This perverse account distorts whose belief system is more likely to nurture arrogance and ignorance. Know that whenever you debate with a religionist, they believe their moral outlook, their way of life, is superior to that of any other religionists and most certainly that of an atheist. So nuns are likely to be great teachers by virtue of them being nuns. What matters for Odone et al isn't the goal of ensuring high quality teachers, as teaching qualifications at least aim at, but that teachers abide by a particular dogma. Moral purity is necessary for teachers too, which for Odone would probably disqualify gay people from being teachers, just as she disqualifies gay people from marrying on the basis that it would be a "pantomime ceremony" in which "Gays will be faking it".
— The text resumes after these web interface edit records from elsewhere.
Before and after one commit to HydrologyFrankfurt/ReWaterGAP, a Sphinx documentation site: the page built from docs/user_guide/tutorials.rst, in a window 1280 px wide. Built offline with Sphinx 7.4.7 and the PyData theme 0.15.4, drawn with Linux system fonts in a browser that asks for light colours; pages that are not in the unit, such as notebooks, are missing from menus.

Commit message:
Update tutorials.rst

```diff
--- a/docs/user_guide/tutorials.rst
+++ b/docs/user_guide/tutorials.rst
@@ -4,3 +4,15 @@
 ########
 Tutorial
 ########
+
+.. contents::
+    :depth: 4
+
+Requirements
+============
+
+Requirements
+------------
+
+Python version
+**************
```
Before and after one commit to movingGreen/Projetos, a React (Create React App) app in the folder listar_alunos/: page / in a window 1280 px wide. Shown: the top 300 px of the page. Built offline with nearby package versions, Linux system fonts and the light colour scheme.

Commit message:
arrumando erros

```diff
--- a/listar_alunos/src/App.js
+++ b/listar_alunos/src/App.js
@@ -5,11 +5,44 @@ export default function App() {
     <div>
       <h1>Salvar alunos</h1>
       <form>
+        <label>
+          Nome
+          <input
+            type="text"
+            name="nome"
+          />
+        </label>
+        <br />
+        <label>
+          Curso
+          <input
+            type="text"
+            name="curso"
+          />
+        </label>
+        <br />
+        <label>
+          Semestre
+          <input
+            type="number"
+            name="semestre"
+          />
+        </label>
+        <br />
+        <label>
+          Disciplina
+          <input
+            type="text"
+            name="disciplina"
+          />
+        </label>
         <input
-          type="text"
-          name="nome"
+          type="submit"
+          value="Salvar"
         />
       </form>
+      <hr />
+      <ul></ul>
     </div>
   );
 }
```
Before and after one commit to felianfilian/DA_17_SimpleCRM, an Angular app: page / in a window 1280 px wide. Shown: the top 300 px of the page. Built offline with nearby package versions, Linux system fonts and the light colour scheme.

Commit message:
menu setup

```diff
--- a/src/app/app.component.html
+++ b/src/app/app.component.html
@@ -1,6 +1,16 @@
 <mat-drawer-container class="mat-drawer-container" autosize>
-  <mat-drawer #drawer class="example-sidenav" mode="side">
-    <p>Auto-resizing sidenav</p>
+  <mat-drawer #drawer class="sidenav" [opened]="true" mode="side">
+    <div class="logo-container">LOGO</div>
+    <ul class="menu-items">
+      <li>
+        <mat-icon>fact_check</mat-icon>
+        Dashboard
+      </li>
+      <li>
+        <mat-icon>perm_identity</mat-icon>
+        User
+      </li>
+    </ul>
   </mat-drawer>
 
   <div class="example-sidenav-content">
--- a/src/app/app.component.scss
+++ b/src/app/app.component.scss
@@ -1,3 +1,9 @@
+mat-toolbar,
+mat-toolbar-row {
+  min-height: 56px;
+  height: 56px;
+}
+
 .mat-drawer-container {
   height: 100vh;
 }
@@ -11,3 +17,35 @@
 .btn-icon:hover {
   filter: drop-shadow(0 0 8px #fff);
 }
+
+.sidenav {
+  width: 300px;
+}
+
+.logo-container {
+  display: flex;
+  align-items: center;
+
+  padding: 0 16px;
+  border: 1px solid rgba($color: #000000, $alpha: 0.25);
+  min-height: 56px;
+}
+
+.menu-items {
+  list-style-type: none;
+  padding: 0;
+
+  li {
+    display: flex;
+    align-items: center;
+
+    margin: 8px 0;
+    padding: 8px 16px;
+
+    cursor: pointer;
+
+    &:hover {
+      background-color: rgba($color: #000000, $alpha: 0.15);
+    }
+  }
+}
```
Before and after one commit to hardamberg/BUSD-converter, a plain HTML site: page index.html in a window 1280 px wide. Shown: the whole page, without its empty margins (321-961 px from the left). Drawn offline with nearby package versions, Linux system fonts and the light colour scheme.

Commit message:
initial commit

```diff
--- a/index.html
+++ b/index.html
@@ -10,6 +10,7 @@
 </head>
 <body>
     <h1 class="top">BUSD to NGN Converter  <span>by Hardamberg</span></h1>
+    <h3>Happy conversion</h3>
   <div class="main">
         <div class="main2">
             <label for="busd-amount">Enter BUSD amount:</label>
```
Andrew Marr repeatedly asked Tristram Hunt on the Andrew Marr Show on the Sunday after Question Time "can an unqualified nun be a good teacher?" Hunt should have been bold enough to not shirk the question, as he did, but instead pointedly respond with the reasonable point that being divinely ordained isn't a sufficient criterion to justify teaching young people

We must consider why it is that religionists so strongly defend the right of their fellow ilk to educate young people. Is it reflective of a deep love of education? It is because of a desire to educate a child in the best way possible? Or is it because schools constitute a golden opportunity to evangelise, to bend the malleable mind of the young into a dogma which you have vested your life into believing? We must ask why religious bodies are so intent on setting up faith schools (they are particularly active when it comes to free school applications). Is it because they want to ensure a balanced, high quality education? Or is it because religious organisations can use schools as part of an agenda to impact government policy? In April 2012, the Catholic Church wrote to every state funded Catholic secondary school in England and Wales asking them to encourage pupils to sign a petition against gay marriage.

Indoctrinating young people into a belief system is morally abhorrent. Education should be about nurturing the mind to be able to come to its own decisions and presenting numerous different perspectives in a balanced way. Education must encourage inquisitiveness and independence of thought, rather than blind acceptance. It must teach pupils how to think, rather than what to think. Whereas an atheist teacher should allow pupils to express theistic views, because it is reasonable for an individual to hold and express core beliefs, a nun or religious teacher will ensure that in their teachings, ultimately their side comes out on top. So, as Bertrand Russell put it, "In all stages of education the influence of superstition is disastrous" because "Inconvenient questions are met with 'hush, hush' or with punishment." Child poverty? Natural disasters? Murders? Fear not children, all part of God's plan. Pray to God, go to Church, and you shall avoid such troubles.

If we're going to stoop to Odone's level by deploying argument by personal anecdote, I'm sure many atheists like myself can throw some back at her. I recall my Christian junior school Headmaster explaining in school assembly that either the world is meaningless and was an accident, or there is some divine meaning to it and it was created by God. To a ten-year old like me, it was so captivating. It made sense. I recall my Rabbi berating me for not wanting to attend Hebrew School classes. To be a good Jew and thus a good child, I was told, I had to attend them. I know of a teacher who, when asked who would go to hell, the non-Christian who did good all their life, or the person who caused harm all their life but had a death bed repentance and conversion to Christianity, he replied the former. In all these instances what mattered to these religious 'teachers' wasn't education nor the interests of the child or person, but whether that child or person conformed to their particular religious doctrine.

Can a nun be a good teacher? No they can't. Nor can any teacher that imposes their religious dogma on young people. The taboo shouldn't be Hunt questioning whether nuns are good teachers. The taboo should be defending religious indoctrination of young people.

Before You Go